Craigslist Shopping 101
This article shares tips from the 7th episode of Dealista, our podcast that'll help you get more for less.
We’ve often joked that Craigslist is a haven for unworthy junk and hopeless cast-offs, but in my experience, it has proven to be a time and money-saving resource that I regularly use for finding amazing deals and solid bartering opportunities. Here are the basic details of how this shopping site works and the tools that can give you the advantage in buying only the best!
What Is Craigslist?
I’m sure most of you already know, but it is essentially the online classified ad service. It is free to use, heavily regulated by its own community, and a go-to destination for things you might not be able to grab easily at a megastore (like an apple picker, 10 pounds of morel mushrooms, or a collection of late 80’s records.)
How Do I Use It?
Broken down by state and then city, Craigslist lets you zone in on items that are as close to your home as you wish. Since the biggest consideration to purchasing a hot item can often be distance, it’s a good idea to set limits to how far your willing to drive in order to pick up a purchase (since most sellers have no interest in delivering or shipping.) I usually prioritize driving distance by how much money I’m saving or how rare a find is. (It’s not worth my time to drive a few hours to pick up a couple of bags of baby clothes. Buying that registered Dexter bull, however, took my husband a day’s drive, and it was well worth it!)
Tools to Give You the Advantage
Like Ebay, Amazon, or any other online retailer, there are some clever tricks to finding outstanding bargains and getting them first. Some worthwhile sites that help you find listing with spelling errors include Typobuddy.com and Misspellr.com. If you think you may have more luck finding an item that is simply mis-categorized, try SearchAllCraigs.com.
Feed junkies (like me) can always use an RSS option to amp your chances of being the first to know of a coveted find. (Wondering what RSS is? I suggest you listen to this podcast by the Digital Marketer.) If you are like me, you usually have a list of search terms that you check frequently. (Lately, I been checking
Shop Smart, Stay Safe
A good thing can’t usually stay untarnished, and Craigslist is no exception. Between the Nigerian scams, flame wars, and serial killers, it’s fast becoming the place that urban legends live for. I usually send my husband to do my bidding, but even if I coordinate a purchase myself, I follow a few tips to ensure my safety:
- Keep your information to yourself. (I don’t give out my full name when doing business, and I try to always email or call the seller.
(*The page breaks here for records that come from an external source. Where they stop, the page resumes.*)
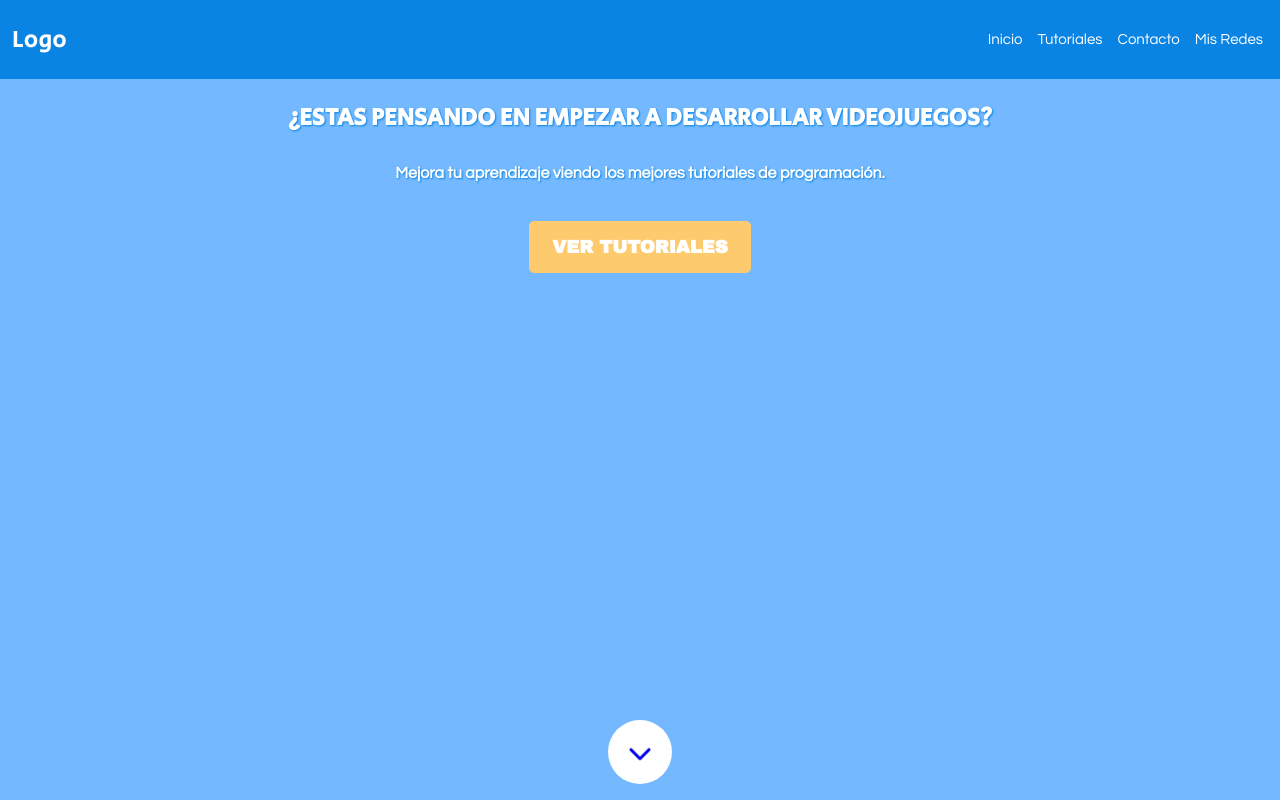
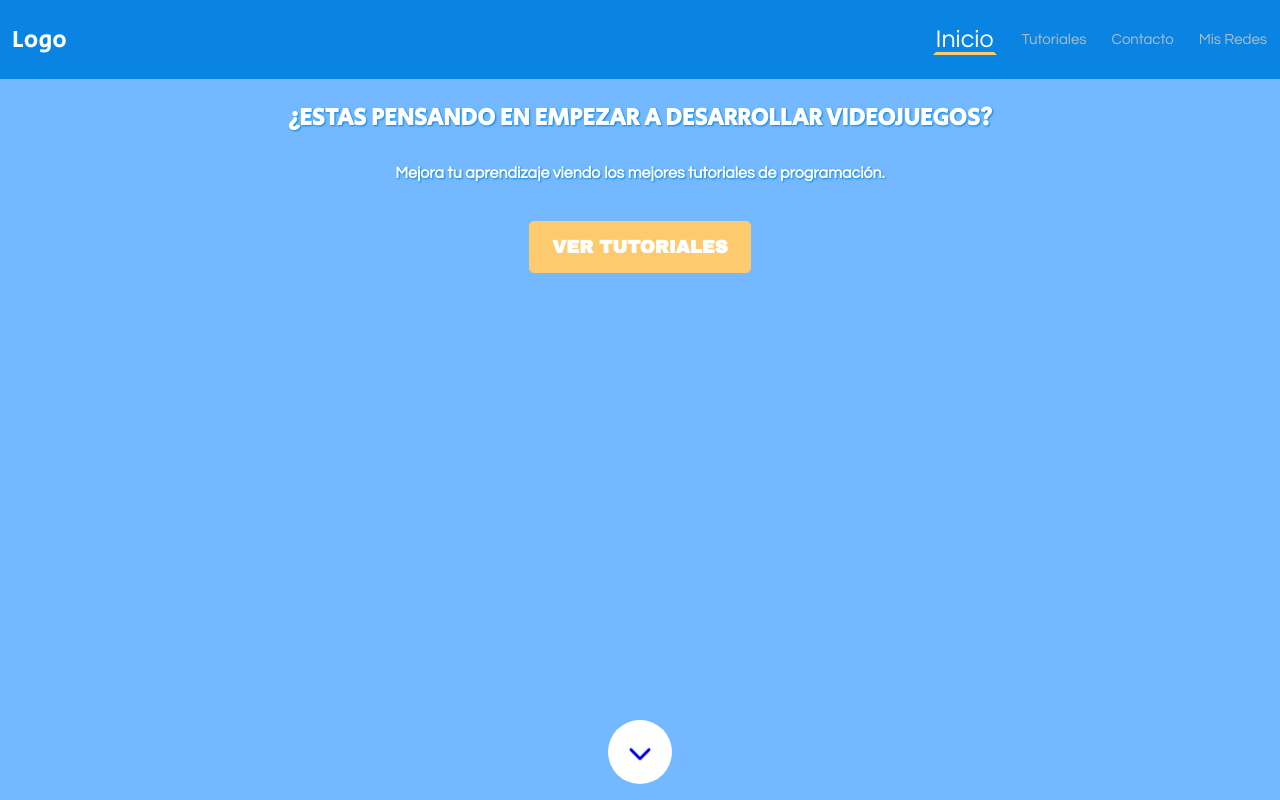
Before and after one commit to GonzaloAsencio/CodiGon, a React (Create React App) app: page / in a window 1280 px wide. Shown: the top 800 px of the page. Built offline with nearby package versions, Linux system fonts and the light colour scheme.

Commit message:
header-links

```diff
--- a/src/Components/Pages/Main/Main.jsx
+++ b/src/Components/Pages/Main/Main.jsx
@@ -27,8 +27,12 @@ function Main() {
           <div id ="first-section">
             <Descriptions/>
           </div>
-          <Contact/>
-          <SocialMedia/>
+          <div id="second-section">
+            <Contact/>
+          </div>
+          <div id="third-section">
+            <SocialMedia/>
+          </div>
     <Footer/>
     </>
   );
--- a/src/Components/SharedComponents/NavBar/NavBar.css
+++ b/src/Components/SharedComponents/NavBar/NavBar.css
@@ -1,14 +1,12 @@
 .nav-style{
     position: relative;
+    width: 100%;
     padding: .2rem;
     background-color: #0984e3;
     display: flex;
     text-align: center;
     align-items: center;
     justify-content: space-between;
-}
-.nav-style-down{
-  color: pink;
 }
 .nav-style > h2{
     color: white;
@@ -24,7 +22,26 @@
     color: white;
     text-decoration: none;
     margin-right: 1.5rem;
+    transition: 0.3s ease-in-out;
   }
+  .nav-links-active{
+    color: white;
+    font-size: 2.5rem;
+    border-color: #0984e3;
+    border-style: solid;
+    border-bottom-color: #fdcb6e;
+    text-decoration: none;
+  }
+  .nav-links:hover{
+    color: white;
+    font-size: 2.5rem;
+    border-color: #0984e3;
+    border-style: solid;
+    border-bottom-color: #fdcb6e;
+    text-decoration: none;
+  }
+
+
   .links{
     display: none;
     text-align: center;
@@ -58,11 +75,24 @@
         display: flex;
     }
     .nav-links{
+      color: #b2bec3;
+      margin-left: 1rem;
       font-weight: inherit;
       font-size: 1.5rem;
     }
     .nav-container{
       height: 100%;
+      display: flex;
+      flex-direction: row;
+      align-items: center;
       flex-direction: row;
     }
+    .nav-links-active{
+      color: white;
+      font-size: 2.5rem;
+      border-color: #0984e3;
+      border-style: solid;
+      border-bottom-color: #fdcb6e;
+      text-decoration: none;
+    }
 }
--- a/src/Components/SharedComponents/NavBar/index.js
+++ b/src/Components/SharedComponents/NavBar/index.js
@@ -1,24 +1,35 @@
-import {useEffect,useContext,useState} from 'react';
-import { Link,useLocation  } from 'react-router-dom';
+import {useEffect,useContext,useState,useRef} from 'react';
+import { Link} from 'react-router-dom';
 import './NavBar.css';
 import BurguerButton from './burgerButton';
 import {UserContext} from "../../UserContext";
 
 function Navbar() {
-  let location = useLocation();
-  console.log(location.pathname);
-  if(location.pathname === "/"){
-    console.log("xd");
-  }
-
     const [clicked, setClicked] = useState(false)
     const handleClick = (state) => {
     setClicked(!clicked)
   }
 
+  const pointerStyle = {
+    fontWeight: 'bold',
+    color:'pink',
+  };
+
+
 const {setUserInfo,userInfo} = useContext(UserContext);
 
   useEffect(() => {
+    const list = document.querySelectorAll('.nav-links');
+  console.log(list);
+  function activeLink(){
+
+    list.forEach((item) =>
+      item.classList.remove('nav-links-active'));
+      this.classList.add('nav-links-active');
+  }
+  list.forEach((item) =>
+  item.addEventListener('click',activeLink));
+
     if(username){
       fetch('http://localhost:4000/profile', {
         credentials: 'include',
@@ -56,10 +67,10 @@ const {setUserInfo,userInfo} = useContext(UserContext);
           )}
           {!username && (
             <div className='nav-container' onClick={() => setClicked(false)}>
-                <a className='nav-links'   href="#first-section">Inicio</a>
-                <a className='nav-links'   href="#first-section">Tutoriales</a>
-                <a className='nav-links'   href="#second-section">Contacto</a>
-                <a className='nav-links'   href="#third-section">Mis Redes</a>
+                <a className='nav-links nav-links-active' href="#first-section">Inicio</a>
+                <a className='nav-links'  href="#first-section">Tutoriales</a>
+                <a className='nav-links'  href="#second-section">Contacto</a>
+                <a className='nav-links'  href="#third-section">Mis Redes</a>
             </div>
           )}
         </div>
```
They really don’t need my info to schedule a transaction.)
- I avoid areas that I’m not familiar with, take a friend with me, and don’t pick up purchases at night. (If the seller can’t bring the item out to me in my car, the deal is off.)
- I always pay cash. This is what most sellers want anyway, and it keeps them from getting a hold of my other sensitive financial info. (Always ask for a bill of sale, however. You may need it for taxes or for legal protections down the road.)
For the most part, I’ve had an amazing experience with Craigslist. My husband uses it regularly in the course of his small farming business. (We’ve purchased cattle, a tractor, lumber, drywall, mechanic work, and hauling services from it in just the past year.) The free stuff category has been worth it alone for us. (We’ve managed to score paving stones, a brand new bathroom sink, and lots of cardboard boxes.) If you’ve been avoiding it out of fear or because you weren’t sure it could meet your needs, I suggest you give it a try!
If you enjoyed these tips you can find more in our show's archive.
Disclaimer: The links and mentions on this site may be affiliate links. But they do not affect the actual opinions and recommendations of the authors.
Wise Bread is a participant in the Amazon Services LLC Associates Program, an affiliate advertising program designed to provide a means for sites to earn advertising fees by advertising and linking to amazon.com.